With cases increasing across the country, the CDC announced Tuesday that even vaccinated people should wear masks while in areas with a “high” or “substantial” coronavirus transmission rate.

Local counties meeting that criteria include Butler, Clinton, Greene, Miami, Montgomery and Preble.

Counties with substantial transmission are those reporting 50 to 99.99 cases per 100,000 people in the last seven days.
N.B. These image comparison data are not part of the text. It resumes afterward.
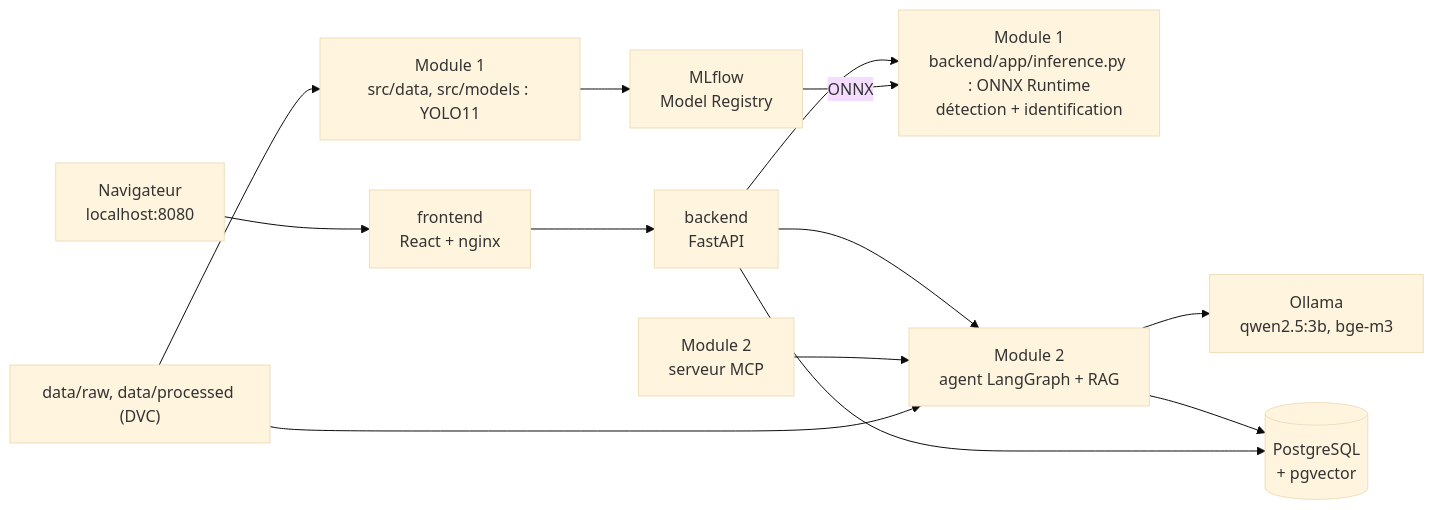
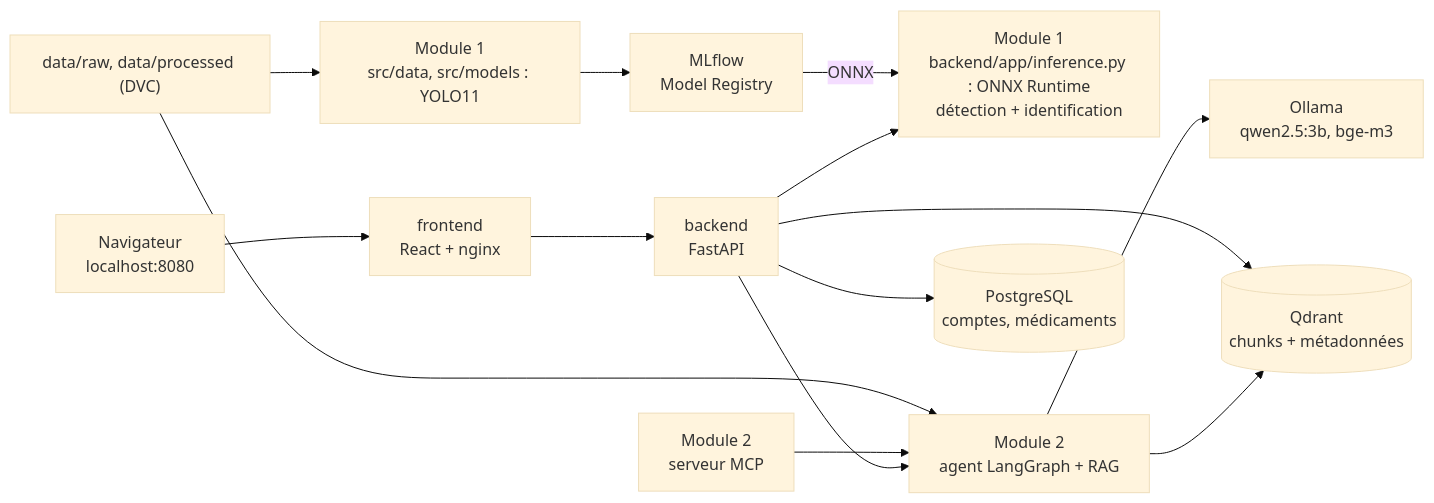
Before and after one commit to melekbouabid/syRX: the diagram in README.md, drawn with Mermaid (base theme). The commit also changed other lines of this file and 2 other files, not shown here.

Commit message:
docs(readme): vector store in Qdrant, Documents page, requirement of remark 7 done

````diff
--- a/README.md
+++ b/README.md
@@ -36,15 +36,16 @@
 ```mermaid
 flowchart LR
   U["Navigateur<br/>localhost:8080"] --> FE["frontend<br/>React + nginx"]
   FE --> BE["backend<br/>FastAPI"]
   BE --> M1["Module 1<br/>backend/app/inference.py : ONNX Runtime<br/>détection + identification"]
   BE --> M2["Module 2<br/>agent LangGraph + RAG"]
   MCP["Module 2<br/>serveur MCP"] --> M2
   M2 --> OL["Ollama<br/>qwen2.5:3b, bge-m3"]
-  M2 --> PG[("PostgreSQL<br/>+ pgvector")]
-  BE --> PG
+  M2 --> QD[("Qdrant<br/>chunks + métadonnées")]
+  BE --> QD
+  BE --> PG[("PostgreSQL<br/>comptes, médicaments")]
   TR["Module 1<br/>src/data, src/models : YOLO11"] --> MLF["MLflow<br/>Model Registry"]
   MLF -- "ONNX" --> M1
   D["data/raw, data/processed (DVC)"] --> TR
   D --> M2
 ```
````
High transmission means a county has reported more than 100 cases.

Los Angeles and St. Louis are two cities that recently decided to mandate masks indoors due to a spike in infections, the Associated Press reported.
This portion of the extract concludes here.